It was back in the spring that Tyrell Outlaw began taking an interest in the park near his house.
He swept broken glass off the basketball court, and picked trash out of the mulch on the playground. Neighbors pitched in by providing tools or helping bag garbage.
"I did it for my son and the kids in the neighborhood," recalled Outlaw, when I met him at the small, wooded park off Schenectady's Eastern Avenue.
In the months since that first cleanup, Outlaw has continued to clean up the park.
And his vision of what the park can be has grown.
"This park has good potential," the 27-year-old city resident told me. "I'd like to make it better. ... People should want to bring their kids here."
Now Outlaw is applying for $20,000 in funding from The Schenectady Foundation's Thriving Neighborhoods Challenge initiative, which announced its second round of awards Tuesday night (see story below).
Among other things, he told me he'd like to use Thriving Neighborhood Challenge money to put down new blacktop for the basketball court, clean up the overgrown four-square court, install picnic benches, plant flowers and purchase new playground equipment.
These aren't all his ideas — Outlaw told me he surveyed neighborhood children, who told him what they wanted to see in the park.
The first round of Thriving Neighborhood Challenge grants, awarded last winter, invested $250,000 in a dozen projects proposed by neighborhood groups and residents. The goal was to get people who live in Schenectady to pitch their ideas for improving life in the city and help bring them to fruition.

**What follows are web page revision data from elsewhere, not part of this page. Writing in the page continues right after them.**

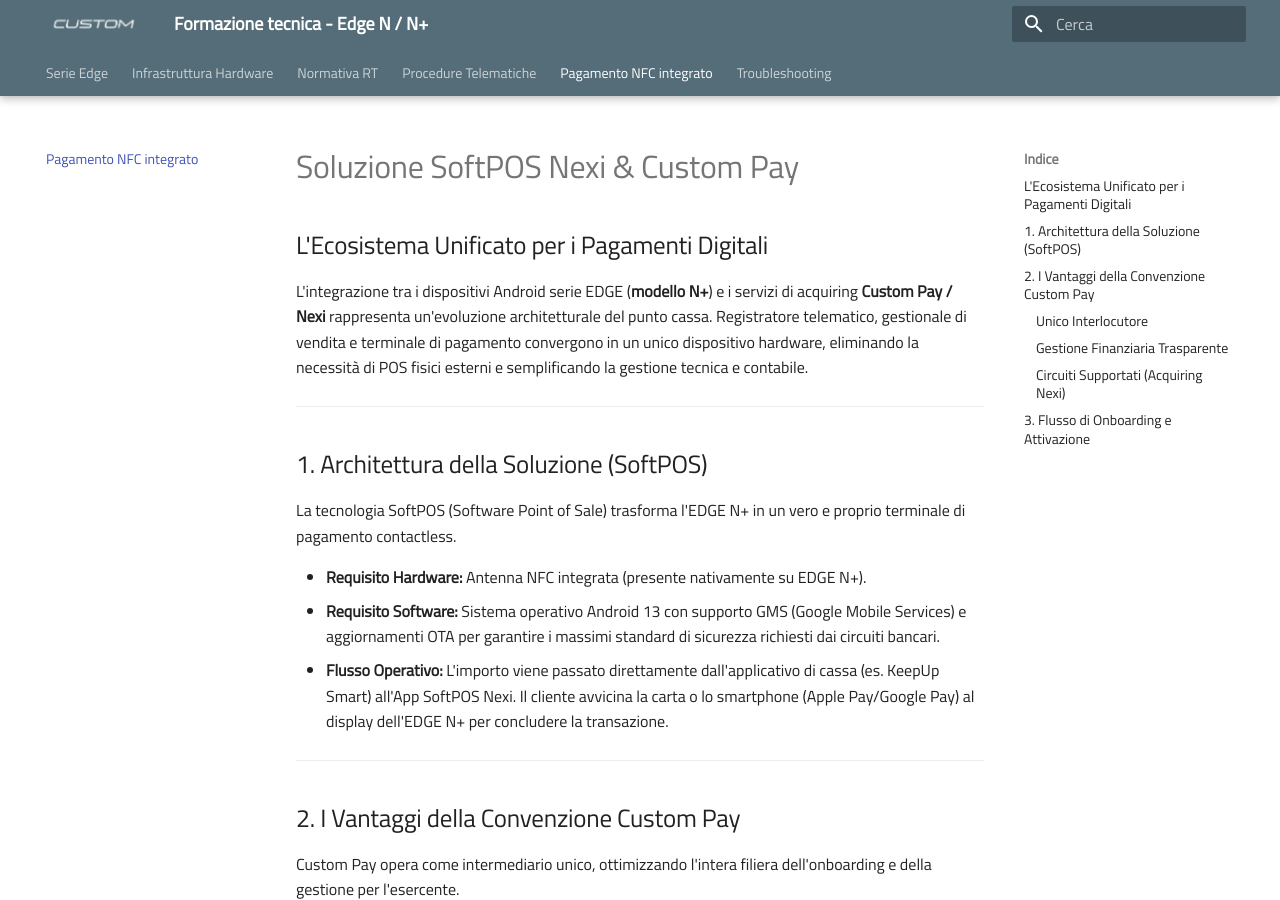
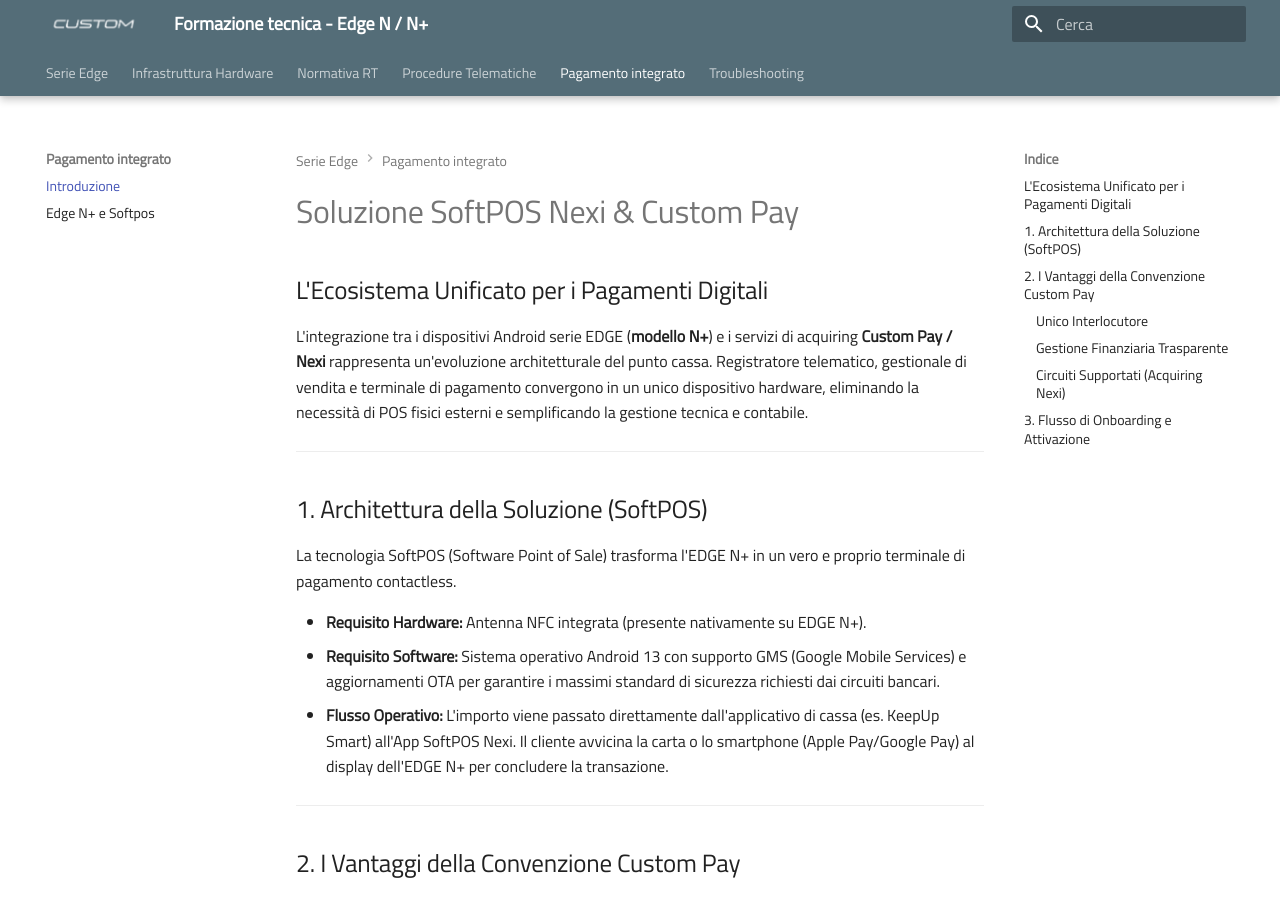
Before and after one commit to ivanrobuschi-custom/corso-tecnico-edge-n, an MkDocs documentation site: the page built from docs/softpos.md, in a window 1280 px wide and 900 px high. Built offline with MkDocs 1.6.1 and Material for MkDocs 9.7.7, drawn with Linux system fonts in a browser that asks for light colours.

Commit message:
vido sofpos

```diff
--- a/mkdocs.yml
+++ b/mkdocs.yml
@@ -67,7 +67,9 @@
       - Verifica periodica:
           - Normativa vp: verifiap.md
           - Procedura vp: proceduravp.md
-  - Pagamento NFC integrato: softpos.md
+  - Pagamento integrato:
+      - Introduzione: softpos.md
+      - Edge N+ e Softpos: softposedge.md
   - Troubleshooting:
       - trouble.md
       - Reset 1: reset1.md
```
Also changed, not shown: docs/softoposedge.md (added, +30 -0 lines), 1 other file.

What made the Thriving Neighborhood Challenge project so compelling was its ability to produce tangible results.
The awards have already altered the city landscape, be it through a new splash pad in Woodlawn Park or the colorful rainbow pride art sculpture in Gateway Plaza, among other things.
The second round of awards will hopefully build on the success of the Thriving Neighborhood Challenge, while also attracting a more diverse pool of applicants.
Robert Carreau, the executive director of The Schenectady Foundation, told me that one of the organization's main objectives this time around is to fund a "youth-driven project" — something the organization failed to do in the first round of funding, due to a dearth of proposals.
"We've done more outreach to prompt more applications for youth-driven proposals," Carreau said. "We need to engage youth in where the city is going. We need to engage them in coming up with their own ideas."
With any luck, this round of the Thriving Neighborhood Challenge initiative will yield an exciting youth-driven project.
One possible candidate might be Outlaw's park-improvement proposal, which he's named "Jaylen's Park," after his 6-year-old son.
Located at the intersection of Landon and Woodside terraces, the park could use some love. It has some nice amenities but the broken benches, worn blacktop and garbage that's been dumped there send a troubling message of neglect.
"I've found tires here, old clothes, scooters, bikes, an old ATV," said Outlaw, who works with at-risk youth at Mont Pleasant Middle School through SUNY Schenectady's Liberty Partnerships Program.
The park hasn't been well cared for, but Outlaw believes this can change, and that people who live nearby can be entrusted to maintain the park.
"We all have something to contribute," Outlaw said. "We can get the youth of the neighborhood to help take care of this park. They'll see the park become something to be proud of in their neighborhood."
One of the goals of the Thriving Neighborhoods Challenge initiative was to get residents to imagine a better Schenectady and develop projects that make their dreams a reality.
And it's clearly succeeded, as Outlaw's enthusiasm for reviving the park near his home can attest.
With any luck, the second round of Thriving Neighborhood Challenge grants will bring bigger and better projects, and make the city a more beautiful and interesting place.
The Schenectady Foundation is hosting several informational meetings on the Thriving Neighborhoods Challenge. They are scheduled for Sept. 25 at 6 p.m. at the Mont Pleasant branch of the Schenectady County Public Library; Oct. 2 at 5:30 p.m. at the Bornt branch of the SCPL; and Oct. 10 at 5:30 p.m. at the main branch of the SCPL.
Reach Sara Foss at [email protected]